#### ASSIGNMENT:
Copy each line below as it stands, but skip any picture it contains.

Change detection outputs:

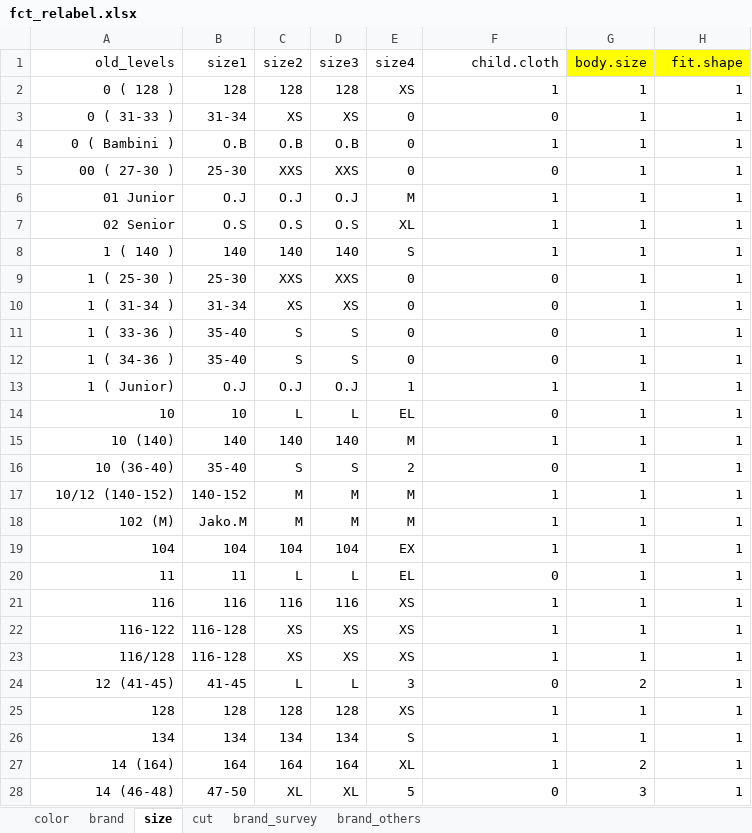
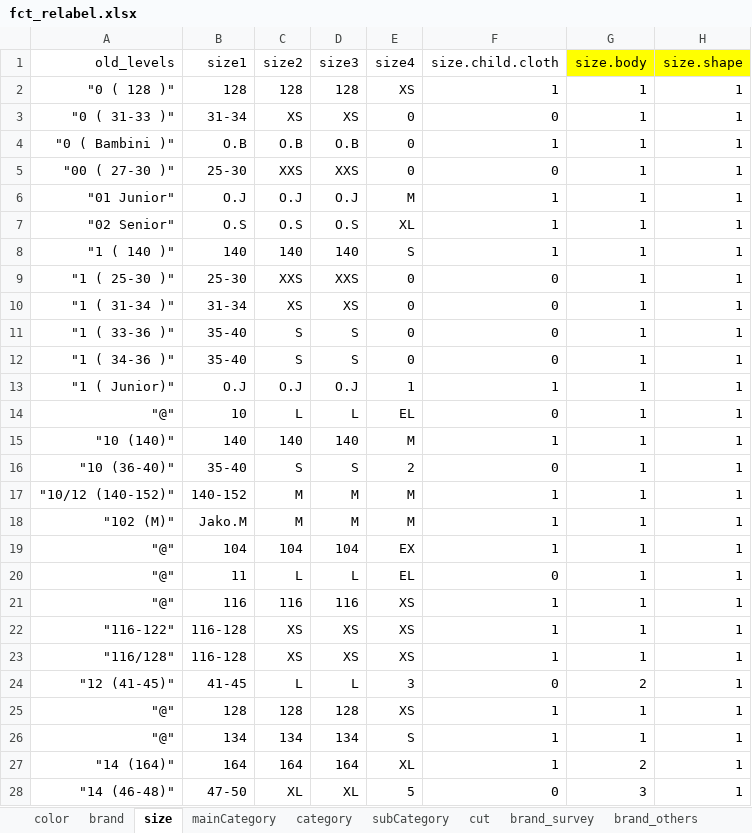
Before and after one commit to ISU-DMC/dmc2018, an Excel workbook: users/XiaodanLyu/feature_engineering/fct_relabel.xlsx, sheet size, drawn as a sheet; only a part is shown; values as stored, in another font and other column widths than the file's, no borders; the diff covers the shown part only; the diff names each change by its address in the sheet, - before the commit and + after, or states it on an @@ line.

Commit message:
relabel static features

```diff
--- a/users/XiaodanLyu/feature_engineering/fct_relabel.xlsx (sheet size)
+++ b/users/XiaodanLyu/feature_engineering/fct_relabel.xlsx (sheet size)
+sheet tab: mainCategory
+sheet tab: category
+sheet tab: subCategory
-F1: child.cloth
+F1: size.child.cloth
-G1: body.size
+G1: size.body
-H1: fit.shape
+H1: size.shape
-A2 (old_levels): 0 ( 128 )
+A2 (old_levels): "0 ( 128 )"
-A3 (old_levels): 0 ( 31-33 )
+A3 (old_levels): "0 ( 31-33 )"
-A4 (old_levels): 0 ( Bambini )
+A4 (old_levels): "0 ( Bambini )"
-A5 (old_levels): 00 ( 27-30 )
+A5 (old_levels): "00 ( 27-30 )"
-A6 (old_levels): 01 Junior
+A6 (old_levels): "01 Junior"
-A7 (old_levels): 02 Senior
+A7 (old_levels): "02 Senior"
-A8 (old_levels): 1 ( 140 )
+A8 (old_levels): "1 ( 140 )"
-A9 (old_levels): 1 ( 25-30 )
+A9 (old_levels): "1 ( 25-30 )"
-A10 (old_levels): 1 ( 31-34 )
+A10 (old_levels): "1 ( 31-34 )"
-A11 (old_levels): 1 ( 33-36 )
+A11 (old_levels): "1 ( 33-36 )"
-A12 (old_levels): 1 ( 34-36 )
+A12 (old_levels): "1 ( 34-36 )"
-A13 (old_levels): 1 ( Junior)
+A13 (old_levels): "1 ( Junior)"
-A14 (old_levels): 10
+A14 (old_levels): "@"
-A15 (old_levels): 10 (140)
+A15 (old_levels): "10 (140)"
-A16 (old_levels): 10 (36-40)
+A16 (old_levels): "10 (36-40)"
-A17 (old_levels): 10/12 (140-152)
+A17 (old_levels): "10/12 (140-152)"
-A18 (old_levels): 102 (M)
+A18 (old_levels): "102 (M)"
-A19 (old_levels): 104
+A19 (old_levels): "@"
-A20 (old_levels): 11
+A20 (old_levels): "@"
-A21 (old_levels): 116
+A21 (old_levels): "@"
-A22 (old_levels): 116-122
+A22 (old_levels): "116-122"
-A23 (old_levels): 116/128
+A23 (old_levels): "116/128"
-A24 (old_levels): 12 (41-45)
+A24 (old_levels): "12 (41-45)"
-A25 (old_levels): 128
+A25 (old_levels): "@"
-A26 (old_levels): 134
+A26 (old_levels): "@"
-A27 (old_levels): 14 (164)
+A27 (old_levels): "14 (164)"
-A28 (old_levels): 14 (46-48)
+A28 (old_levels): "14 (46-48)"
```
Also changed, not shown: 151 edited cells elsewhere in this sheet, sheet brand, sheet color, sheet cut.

#### SOLVED EXERCISE:
Before and after one commit to ISU-DMC/dmc2018, an Excel workbook: users/XiaodanLyu/feature_engineering/fct_relabel.xlsx, sheet size, drawn as a sheet; only a part is shown; values as stored, in another font and other column widths than the file's, no borders; the diff covers the shown part only; the diff names each change by its address in the sheet, - before the commit and + after, or states it on an @@ line.

Commit message:
relabel static features

```diff
--- a/users/XiaodanLyu/feature_engineering/fct_relabel.xlsx (sheet size)
+++ b/users/XiaodanLyu/feature_engineering/fct_relabel.xlsx (sheet size)
+sheet tab: mainCategory
+sheet tab: category
+sheet tab: subCategory
-F1: child.cloth
+F1: size.child.cloth
-G1: body.size
+G1: size.body
-H1: fit.shape
+H1: size.shape
-A2 (old_levels): 0 ( 128 )
+A2 (old_levels): "0 ( 128 )"
-A3 (old_levels): 0 ( 31-33 )
+A3 (old_levels): "0 ( 31-33 )"
-A4 (old_levels): 0 ( Bambini )
+A4 (old_levels): "0 ( Bambini )"
-A5 (old_levels): 00 ( 27-30 )
+A5 (old_levels): "00 ( 27-30 )"
-A6 (old_levels): 01 Junior
+A6 (old_levels): "01 Junior"
-A7 (old_levels): 02 Senior
+A7 (old_levels): "02 Senior"
-A8 (old_levels): 1 ( 140 )
+A8 (old_levels): "1 ( 140 )"
-A9 (old_levels): 1 ( 25-30 )
+A9 (old_levels): "1 ( 25-30 )"
-A10 (old_levels): 1 ( 31-34 )
+A10 (old_levels): "1 ( 31-34 )"
-A11 (old_levels): 1 ( 33-36 )
+A11 (old_levels): "1 ( 33-36 )"
-A12 (old_levels): 1 ( 34-36 )
+A12 (old_levels): "1 ( 34-36 )"
-A13 (old_levels): 1 ( Junior)
+A13 (old_levels): "1 ( Junior)"
-A14 (old_levels): 10
+A14 (old_levels): "@"
-A15 (old_levels): 10 (140)
+A15 (old_levels): "10 (140)"
-A16 (old_levels): 10 (36-40)
+A16 (old_levels): "10 (36-40)"
-A17 (old_levels): 10/12 (140-152)
+A17 (old_levels): "10/12 (140-152)"
-A18 (old_levels): 102 (M)
+A18 (old_levels): "102 (M)"
-A19 (old_levels): 104
+A19 (old_levels): "@"
-A20 (old_levels): 11
+A20 (old_levels): "@"
-A21 (old_levels): 116
+A21 (old_levels): "@"
-A22 (old_levels): 116-122
+A22 (old_levels): "116-122"
-A23 (old_levels): 116/128
+A23 (old_levels): "116/128"
-A24 (old_levels): 12 (41-45)
+A24 (old_levels): "12 (41-45)"
-A25 (old_levels): 128
+A25 (old_levels): "@"
-A26 (old_levels): 134
+A26 (old_levels): "@"
-A27 (old_levels): 14 (164)
+A27 (old_levels): "14 (164)"
-A28 (old_levels): 14 (46-48)
+A28 (old_levels): "14 (46-48)"
```
Also changed, not shown: 151 edited cells elsewhere in this sheet, sheet brand, sheet color, sheet cut.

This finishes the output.